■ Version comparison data
=====

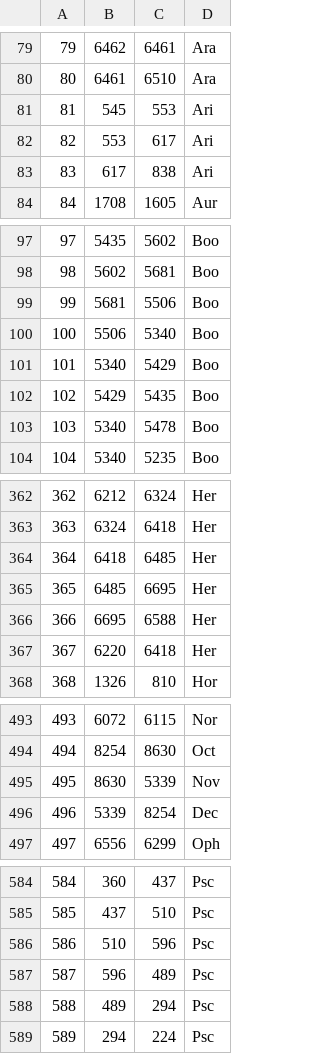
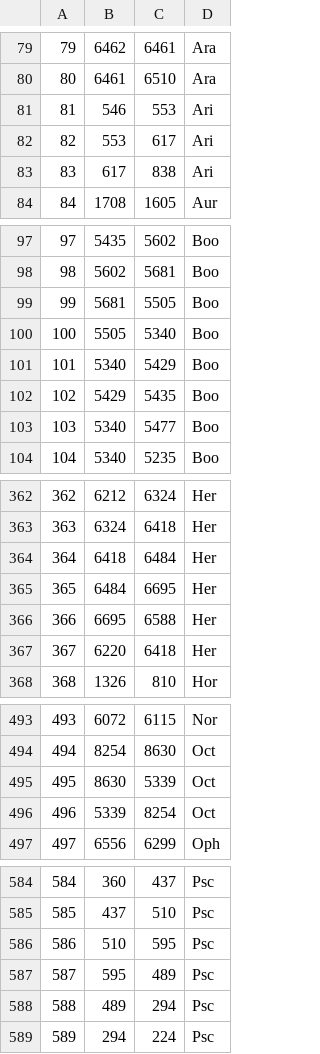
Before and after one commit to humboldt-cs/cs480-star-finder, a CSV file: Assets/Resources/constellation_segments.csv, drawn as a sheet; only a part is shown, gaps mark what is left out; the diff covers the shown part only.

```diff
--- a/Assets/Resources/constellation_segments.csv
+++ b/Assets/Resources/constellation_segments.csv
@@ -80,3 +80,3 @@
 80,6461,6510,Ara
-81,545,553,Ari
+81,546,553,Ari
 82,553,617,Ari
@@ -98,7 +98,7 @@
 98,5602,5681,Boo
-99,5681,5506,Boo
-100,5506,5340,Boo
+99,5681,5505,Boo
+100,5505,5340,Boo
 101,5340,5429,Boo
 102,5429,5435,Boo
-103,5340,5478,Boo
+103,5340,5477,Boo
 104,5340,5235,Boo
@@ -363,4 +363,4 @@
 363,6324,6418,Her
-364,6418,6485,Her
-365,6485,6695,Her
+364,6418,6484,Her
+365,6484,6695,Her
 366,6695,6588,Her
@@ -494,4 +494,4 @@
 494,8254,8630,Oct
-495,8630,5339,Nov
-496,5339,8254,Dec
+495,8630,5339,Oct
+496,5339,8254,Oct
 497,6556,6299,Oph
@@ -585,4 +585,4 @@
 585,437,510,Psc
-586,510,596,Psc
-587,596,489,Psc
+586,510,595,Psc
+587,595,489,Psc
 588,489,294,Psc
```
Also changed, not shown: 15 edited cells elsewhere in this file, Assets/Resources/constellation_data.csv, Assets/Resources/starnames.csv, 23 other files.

=====

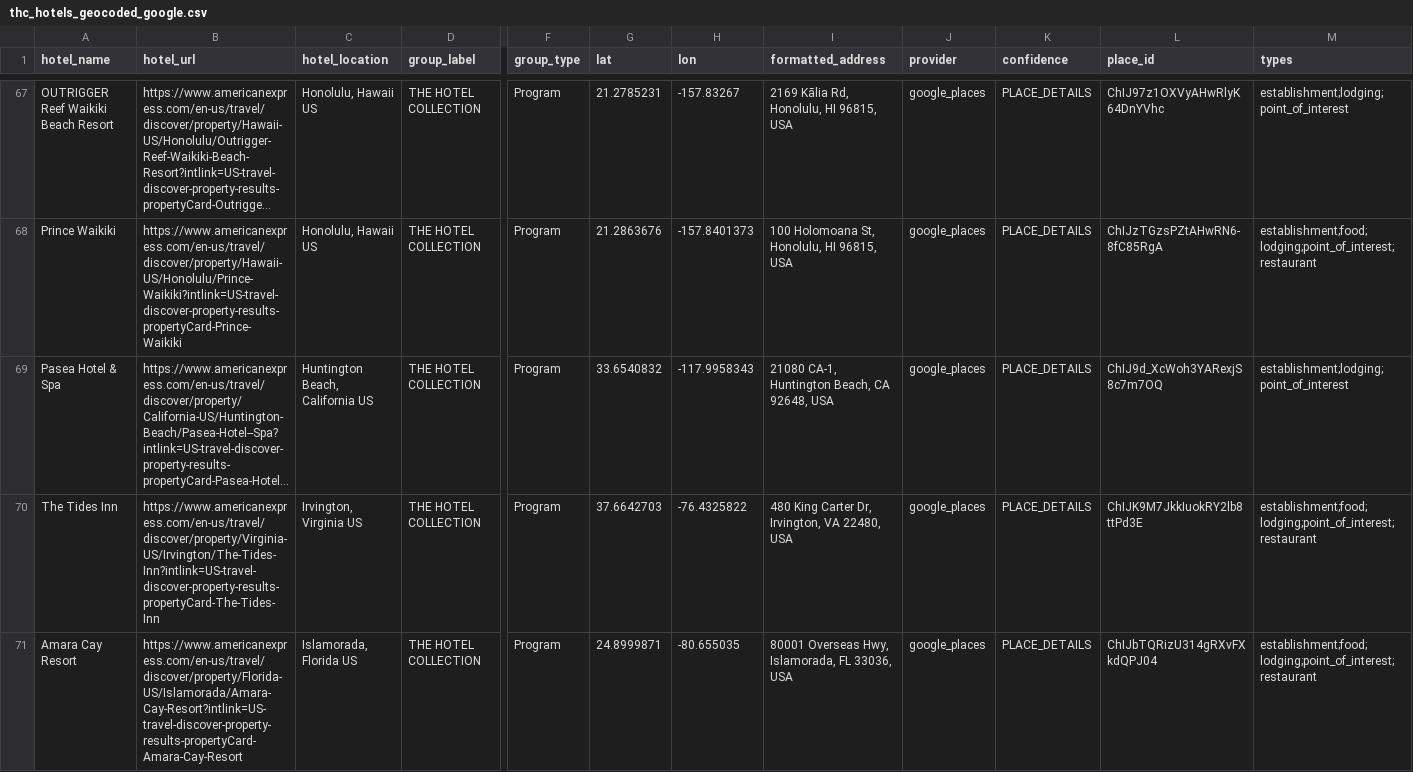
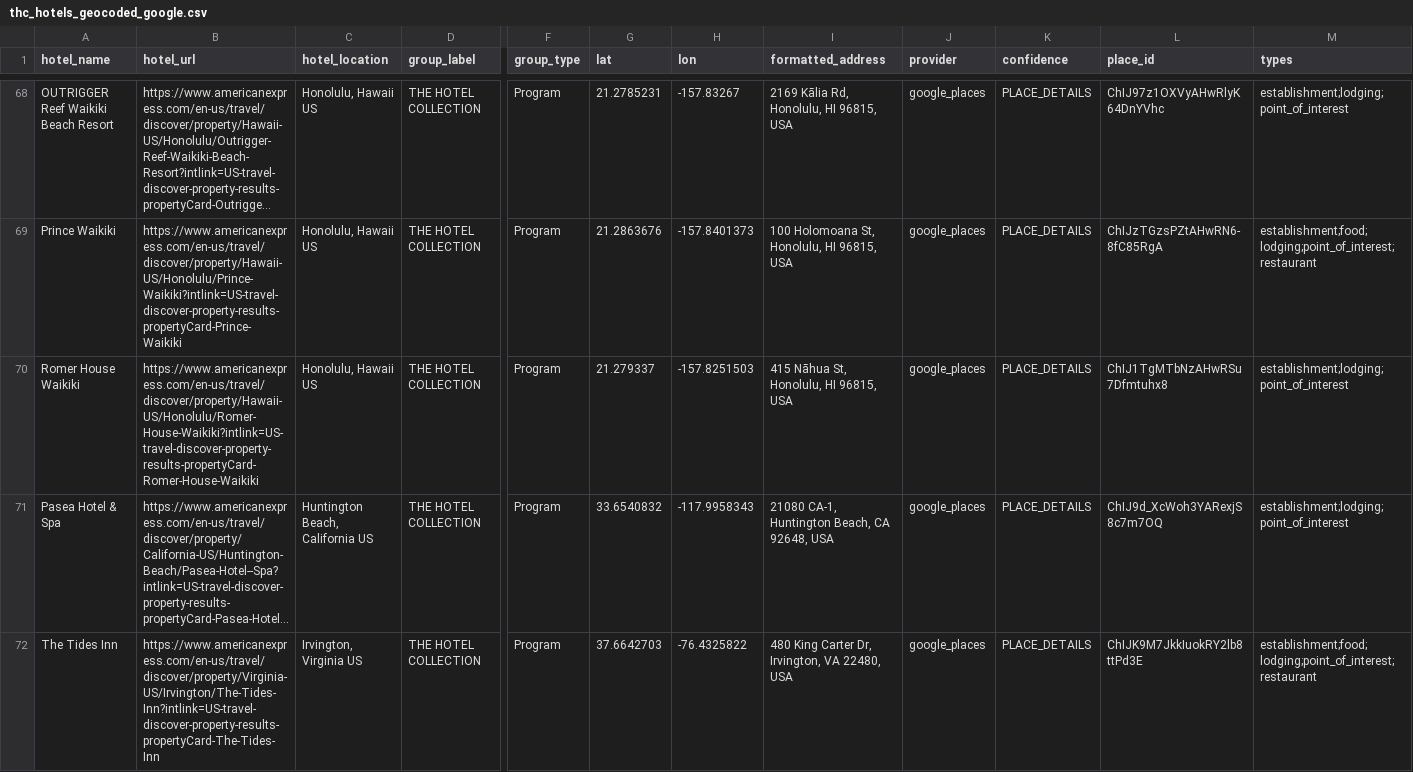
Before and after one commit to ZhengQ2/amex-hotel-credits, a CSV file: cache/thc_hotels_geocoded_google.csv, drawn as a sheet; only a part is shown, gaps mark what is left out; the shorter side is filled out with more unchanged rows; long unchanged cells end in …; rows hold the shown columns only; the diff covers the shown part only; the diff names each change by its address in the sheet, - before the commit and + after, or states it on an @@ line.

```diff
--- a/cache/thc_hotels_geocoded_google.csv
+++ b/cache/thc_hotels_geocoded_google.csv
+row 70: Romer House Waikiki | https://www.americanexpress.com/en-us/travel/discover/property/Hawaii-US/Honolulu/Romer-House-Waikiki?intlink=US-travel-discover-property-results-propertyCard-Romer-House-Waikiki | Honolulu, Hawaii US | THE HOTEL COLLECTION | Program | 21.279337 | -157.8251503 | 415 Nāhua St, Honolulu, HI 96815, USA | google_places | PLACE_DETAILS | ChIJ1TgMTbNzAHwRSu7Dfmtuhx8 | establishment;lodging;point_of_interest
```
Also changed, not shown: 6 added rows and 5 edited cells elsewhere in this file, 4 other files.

=====

■ What this task involves
Using the entries above, give again exactly the lines from the line holding "Before and after one commit to humboldt-cs/cs480-star-finder, a" through the line holding "Also changed, not shown: 15". Include both end lines and nothing else.

■ Reply to the task
Before and after one commit to humboldt-cs/cs480-star-finder, a CSV file: Assets/Resources/constellation_segments.csv, drawn as a sheet; only a part is shown, gaps mark what is left out; the diff covers the shown part only.

```diff
--- a/Assets/Resources/constellation_segments.csv
+++ b/Assets/Resources/constellation_segments.csv
@@ -80,3 +80,3 @@
 80,6461,6510,Ara
-81,545,553,Ari
+81,546,553,Ari
 82,553,617,Ari
@@ -98,7 +98,7 @@
 98,5602,5681,Boo
-99,5681,5506,Boo
-100,5506,5340,Boo
+99,5681,5505,Boo
+100,5505,5340,Boo
 101,5340,5429,Boo
 102,5429,5435,Boo
-103,5340,5478,Boo
+103,5340,5477,Boo
 104,5340,5235,Boo
@@ -363,4 +363,4 @@
 363,6324,6418,Her
-364,6418,6485,Her
-365,6485,6695,Her
+364,6418,6484,Her
+365,6484,6695,Her
 366,6695,6588,Her
@@ -494,4 +494,4 @@
 494,8254,8630,Oct
-495,8630,5339,Nov
-496,5339,8254,Dec
+495,8630,5339,Oct
+496,5339,8254,Oct
 497,6556,6299,Oph
@@ -585,4 +585,4 @@
 585,437,510,Psc
-586,510,596,Psc
-587,596,489,Psc
+586,510,595,Psc
+587,595,489,Psc
 588,489,294,Psc
```
Also changed, not shown: 15 edited cells elsewhere in this file, Assets/Resources/constellation_data.csv, Assets/Resources/starnames.csv, 23 other files.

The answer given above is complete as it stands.